What is a parking scheme?
A parking scheme is the management of parking within a
street or area with the installation of approved parking control signs that can
be legally enforced.
What is a parking control?
A method to manage parking behaviour such as parking permit schemes, signs,
line marking or physical devices.
Why is Council doing this now?
On-street parking and Council managed carparks are currently
managed with different policies from the former Leichhardt, Marrickville and
Ashfield Councils. We want to make a unified policy that makes it fairer for everyone,
regardless of where you live.
How does Council determine the right parking controls?

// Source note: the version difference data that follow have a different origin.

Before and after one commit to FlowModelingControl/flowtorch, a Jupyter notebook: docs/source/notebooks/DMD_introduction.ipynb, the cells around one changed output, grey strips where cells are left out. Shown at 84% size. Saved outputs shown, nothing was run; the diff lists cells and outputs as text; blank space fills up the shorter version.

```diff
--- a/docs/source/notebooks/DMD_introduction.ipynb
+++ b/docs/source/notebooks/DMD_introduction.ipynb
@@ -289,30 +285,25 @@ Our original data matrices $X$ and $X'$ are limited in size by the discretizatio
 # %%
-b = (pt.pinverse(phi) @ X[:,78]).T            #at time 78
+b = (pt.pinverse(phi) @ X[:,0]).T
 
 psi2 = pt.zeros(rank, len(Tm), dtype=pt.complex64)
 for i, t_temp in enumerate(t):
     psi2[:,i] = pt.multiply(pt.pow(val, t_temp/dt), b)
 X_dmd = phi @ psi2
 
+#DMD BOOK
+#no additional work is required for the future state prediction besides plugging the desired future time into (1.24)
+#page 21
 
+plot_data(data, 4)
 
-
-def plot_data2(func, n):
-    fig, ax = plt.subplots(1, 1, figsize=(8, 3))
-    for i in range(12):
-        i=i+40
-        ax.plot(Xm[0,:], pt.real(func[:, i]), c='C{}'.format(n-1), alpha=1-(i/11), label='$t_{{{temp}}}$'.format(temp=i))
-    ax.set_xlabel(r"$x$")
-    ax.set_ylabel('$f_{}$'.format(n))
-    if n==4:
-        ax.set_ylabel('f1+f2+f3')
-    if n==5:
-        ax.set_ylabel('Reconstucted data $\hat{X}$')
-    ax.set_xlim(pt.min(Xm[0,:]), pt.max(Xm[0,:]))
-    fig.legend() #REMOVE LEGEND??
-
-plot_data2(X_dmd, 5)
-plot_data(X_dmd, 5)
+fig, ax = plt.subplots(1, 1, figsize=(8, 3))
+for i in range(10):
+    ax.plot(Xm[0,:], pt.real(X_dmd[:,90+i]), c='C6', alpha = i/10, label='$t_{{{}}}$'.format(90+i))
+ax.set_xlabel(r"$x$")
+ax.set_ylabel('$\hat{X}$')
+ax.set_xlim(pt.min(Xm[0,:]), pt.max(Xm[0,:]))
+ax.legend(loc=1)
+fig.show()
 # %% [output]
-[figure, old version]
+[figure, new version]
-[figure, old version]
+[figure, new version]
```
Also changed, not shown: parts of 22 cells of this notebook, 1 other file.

The management of parking controls is governed by NSW legislation. Council administers this on its local roads under authority delegated to Council by NSW Roads and Maritime Services (RMS). There are seven principles that guide the development and implementation of parking controls, including:
· Public access and safety
· Sustainability and inclusion
Please refer to Section 7.1 on pages seven and eight for
How does this scheme impact accessible parking?
Council understands that people living with a disability are often dependent on travel by a private vehicle to maintain their mobility and independence. The mobility parking scheme is designed to support these needs by prioritising on-street parking. Pages 10 and 11 details exceptions for holders of a Mobility Parking Permit, proposes an on-street Mobility Parking Scheme and how it would be administered.
Please refer to Section 7.4 of pages 10 – 11 for more detail.
I rely on my carer for daily assistance. How will this impact me?
You can apply for a carer permit, which will be provided in lieu of one of your resident parking permits. If you require a support worker, the service provider can apply to the City of Sydney Council for a support worker permit as the City administers these permits for Inner West Council.
I have a Pensioner Parking Permit. What does this mean for me?
Your existing permit will remain valid until the expiration date and you can then apply to renew your permit.
It is proposed to discontinue issuing this permit type to new applicants. If you have access needs, you might be eligible for a Mobility Parking Permit, which you can apply for through Service NSW and it covers you for anywhere in NSW.
For more information, eligibility and application details, please visit the Service NSW website.
I have a Community and Essential Services Permit. What does this mean for me?
Your existing permit will remain valid until the expiration date. Existing organisations with this permit will continue to access this scheme and be able to renew their permit.
It is proposed to discontinue issuing this permit type to new applicants because it is contrary to travel management strategies to reduce car dependency.
What does this mean for businesses and commercial areas?
Council is proposing to prioritise controls that will complement the viability and efficient operation of local businesses in commercial precincts, and encourage the use of active travel and public transport. This includes:
It is proposed that up to two Business Parking Permits be issued per property. This is the average of what was offered previously. Please refer to section 7.17 on pages 20 – 21 for more detail.
How do I know if I live in a nominated precinct and am only entitled to one resident parking permit?
Please refer to the Parking page on Council's website.
I have a tradesperson coming to complete work. How will this proposed policy impact me?
Tradespersons’ Temporary Parking Permits enable tradespersons, who carry out maintenance and improvement work for residents, to park on-street and avoid time limits and parking fees. They may be used in addition to, or instead of, one-day Visitor Parking Permits.
The resident will need to apply for the permit in accordance with the guidelines set out in this policy.
Please refer to Section 7.16 on page 20 for more details.
Will Council be allowing parking in laneways?
Council prefers that affected residents reach an agreement on parking solutions in laneways, rather than signposting restrictions. Laneways provide:
· connections to adjoining streets
· access to properties
· vehicle access to off-street parking
· thoroughfares for pedestrian and cycle routes
· access for service vehicles and waste collection
· access for emergency services
Please refer to Section 7.7 on page 12 for more detail.
Are there any changes to paid parking areas?
Paid parking helps to manage demand for kerbside parking. Council has decided not to extend paid on-street parking beyond the current locations. This includes:
· King Street, Newtown
· Enmore Road, Newtown
· Lennox Street Carpark, Newtown
· Edgeware Road Carpark, Enmore
· Norton Street, Leichhardt and adjacent side streets
· Darling Street, Balmain and adjacent side streets
· Darling Street, Rozelle and adjacent side streets.
Are you increasing the cost of paid parking?
Yes, a minor annual increase is considered through Council's annual Fees and Charges process. Prices will be set at a level consistent with adequate turnover for local businesses and to bring consistency with adjoining council areas along the boundary of our streets i.e. City of Sydney. Resident permit holders will be exempt from parking fees where ticket parking is installed in residential areas.
In order to accommodate short stay parking demand associated with minor purchases, 30 minute free parking is provided in ticketed areas on key retail streets.
For more information, please refer to Section 7.2.4 on page 9 of the Policy.
Are we going to lose parking spaces to car share services?
Council will be prioritising allocating parking for car share services as a part of our approach to reduce dependency on individual ownership of private cars and reduce on-street parking demand.
For more information, please refer to Section 7.11 on page 14 of the Policy.